This is a short book on a very long and tumultuous period of Indian history and Judd is ambitious in tracing the rise and fall of the East India Company rule and the subsequent British Raj in this summary fashion. However, this concise account is written in the best traditions of popular history and is aimed, one would surmise, primarily at the general reader rather than an academic audience per se. But while there are no novel interpretations or new data presented, it nevertheless has much to commend it.
The book covers the years 1600-1947 with the help of ten chapters and a short epilogue. It follows in its schematic structure the pattern of established text books on the subject – the narrative begins predictably with a sweeping account of the beginnings of the East India Company’s trading interests in the spectacular wealth of the East at the end of the 16th century and ends with the denouement of Independence with Partition in 1947.
The intervening years cover the standard narrative of the consolidation of British crown rule through coercion and conciliation, the rise of Indian nationalism, the establishment of the major political parties like the Congress and the League, the towering presence of Gandhi and the creed of nonviolent noncooperation, the cataclysmic impact of the two World Wars, the apogee of the forces of separatism and communalism in the interwar years and the various, often unsuccessful, British attempts at a constitutional handover of power. Even within the self-imposed limitations of a book of this nature, a more creative approach to the narrative and the schematization could have been adopted and this is a somewhat missed opportunity. However, there is a reassuring attempt to not simply supply a political overview but also to highlight the socio-cultural aspects of this imperial encounter and it is in these sections that the book is most interesting and successful. For instance, Judd argues that as the Raj consolidated its power the relationship at a social level between the British and the Indians lessened, the primary exceptions being the Indian Princes and the Indian aristocracy who continued to receive favour. The role of British women in India is apposite in this connection, especially with the opening of the Suez canal in 1869, when larger numbers crossed the seas and it was possible to have viable white-only communities with their own attendant problems, problems vividly captured by Rudyard Kipling and by E. M. Forster in A Passage to India. As Judd notes, ‘British women in India became notorious for their gossip, the passing on of juicy bits of scandal became a pastime for many, almost an art’. (p. 55). A pleasing aspect of the study is the use of colourful, insightful (though often rather lengthy) contemporary quotations which punctuate the text and help enlighten a theme or give voice to a protagonist, though the perspective is primarily a British one – the gaze of the colonizers and of the ruling classes. Thus, we hear from Viceroys like Dalhousie, Mayo, and Curzon, as well as politicians like Gladstone, from Anglo-Indian writers like Kipling and Flora Anne Steel, and from the rank and file Briton serving in the army or civil service. The voice of the subaltern and of Indians are occasionally heard. For instance, Judd quotes Sita Ram, an Indian officer in the East India Company’s services, who in his book From Sepoy to Subedar argued that in the pre- Rebellion years, “I always was good friends with the English soldiery and they formally used to treat the sepoys with great kindness, these soldiers are of a different caste now—neither so fine nor so tall as they were. They seldom can speak one word of our language, except abuse” (p.74). Another attractive quality of the book is the numerous evocative images and illustrations that accompany the text.

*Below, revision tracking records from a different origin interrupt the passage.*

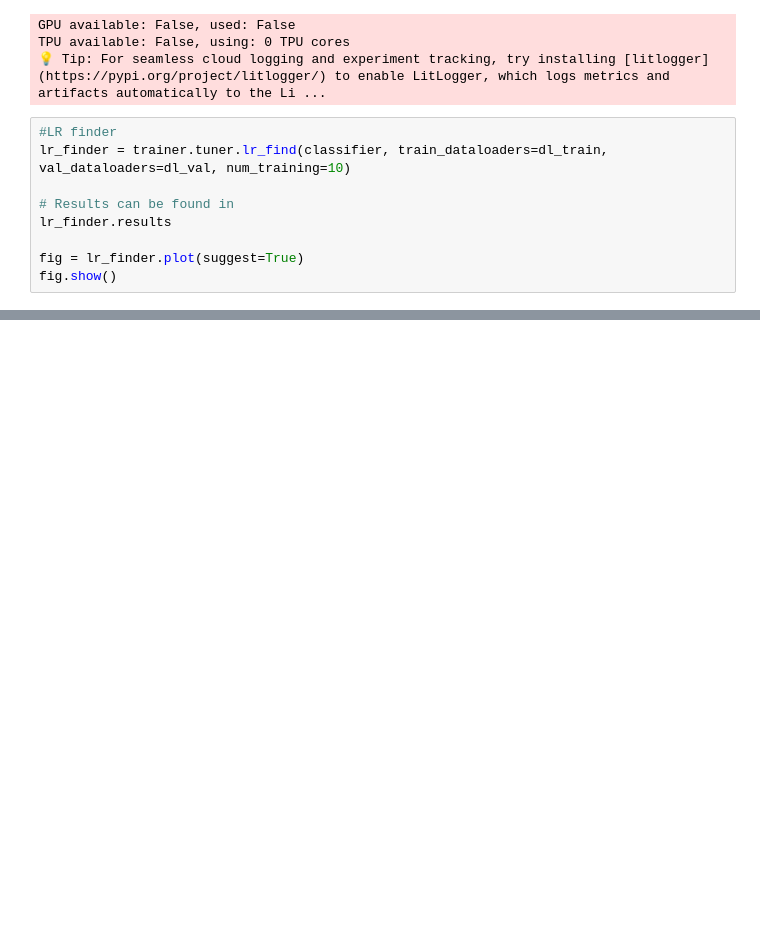
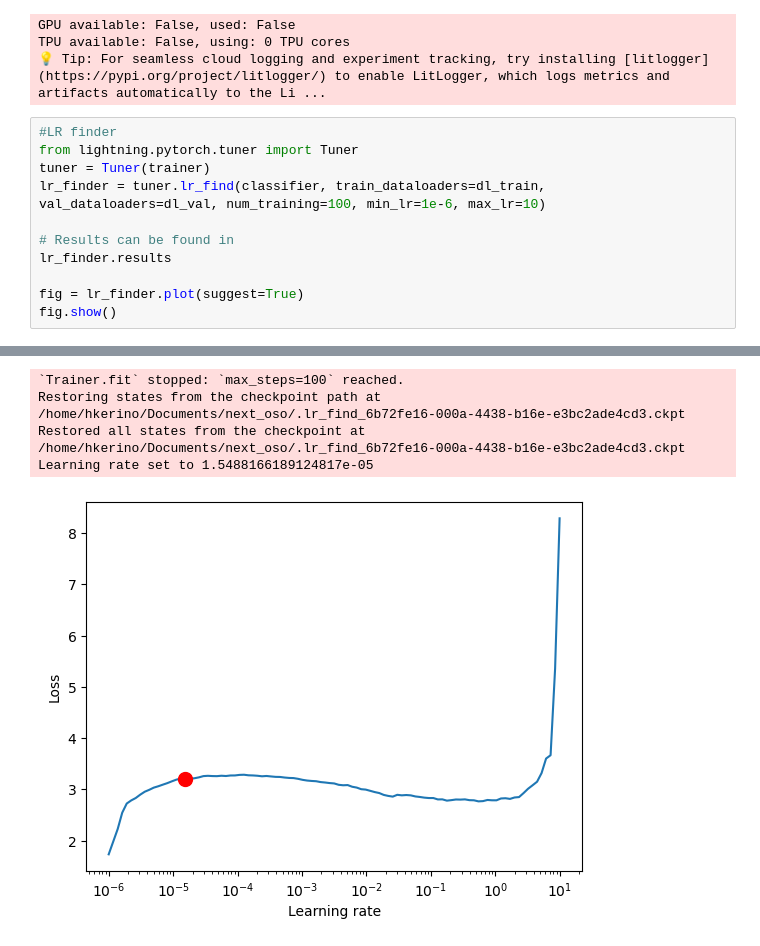
Before and after one commit to hugokerino/next_oso, a Jupyter notebook: test.ipynb, the cells around one changed output, grey strips where cells are left out. Cells and saved outputs as stored; diff of their text form; blank space fills up the shorter version.

```diff
--- a/test.ipynb
+++ b/test.ipynb
@@ -1417,7 +1417,9 @@ TPU available: False, using: 0 TPU cores
 💡 Tip: For seamless cloud logging and experiment tracking, try installing [litlogger](https://pypi.org/project/litlogger/) to enable LitLogger, which logs metrics and artifacts automatically to the Li ...
 # %%
 #LR finder
-lr_finder = trainer.tuner.lr_find(classifier, train_dataloaders=dl_train, val_dataloaders=dl_val, num_training=10)
+from lightning.pytorch.tuner import Tuner
+tuner = Tuner(trainer)
+lr_finder = tuner.lr_find(classifier, train_dataloaders=dl_train, val_dataloaders=dl_val, num_training=100, min_lr=1e-6, max_lr=10)
 
 # Results can be found in
 lr_finder.results
@@ -1429 +1432,6 @@ AttributeError: 'Trainer' object has no attribute 'tuner'
+`Trainer.fit` stopped: `max_steps=100` reached.
+Restoring states from the checkpoint path at /home/hkerino/Documents/next_oso/.lr_find_6b72fe16-000a-4438-b16e-e3bc2ade4cd3.ckpt
+Restored all states from the checkpoint at /home/hkerino/Documents/next_oso/.lr_find_6b72fe16-000a-4438-b16e-e3bc2ade4cd3.ckpt
+Learning rate set to 1.5488166189124817e-05
+[figure, added]
 # %%
```
Also changed, not shown: parts of 2 cells of this notebook, 1 other file.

In the epilogue, Judd deploys passages from a number of English writers like George Orwell, Edward Thompson, William Buchan (son of the novelist John Buchan), as well as Forster, to throw light upon and describe the mutual perceptions of Indians and the British: perceptions about the Raj, perceptions about western and Indian culture, perceptions about Independence and freedom. Judd concludes that at the end of the day Britain, Pakistan, Bangladesh and India have a special relationship that is ‘complex, affectionate, confused and significant’. This is a reliable and useful introduction to the subject for the general reader written with Judd’s characteristic verve and style and would recommend it on those counts.
Chandrika Kaul is in the Department of Modern History, University of St Andrews, Scotland, UK.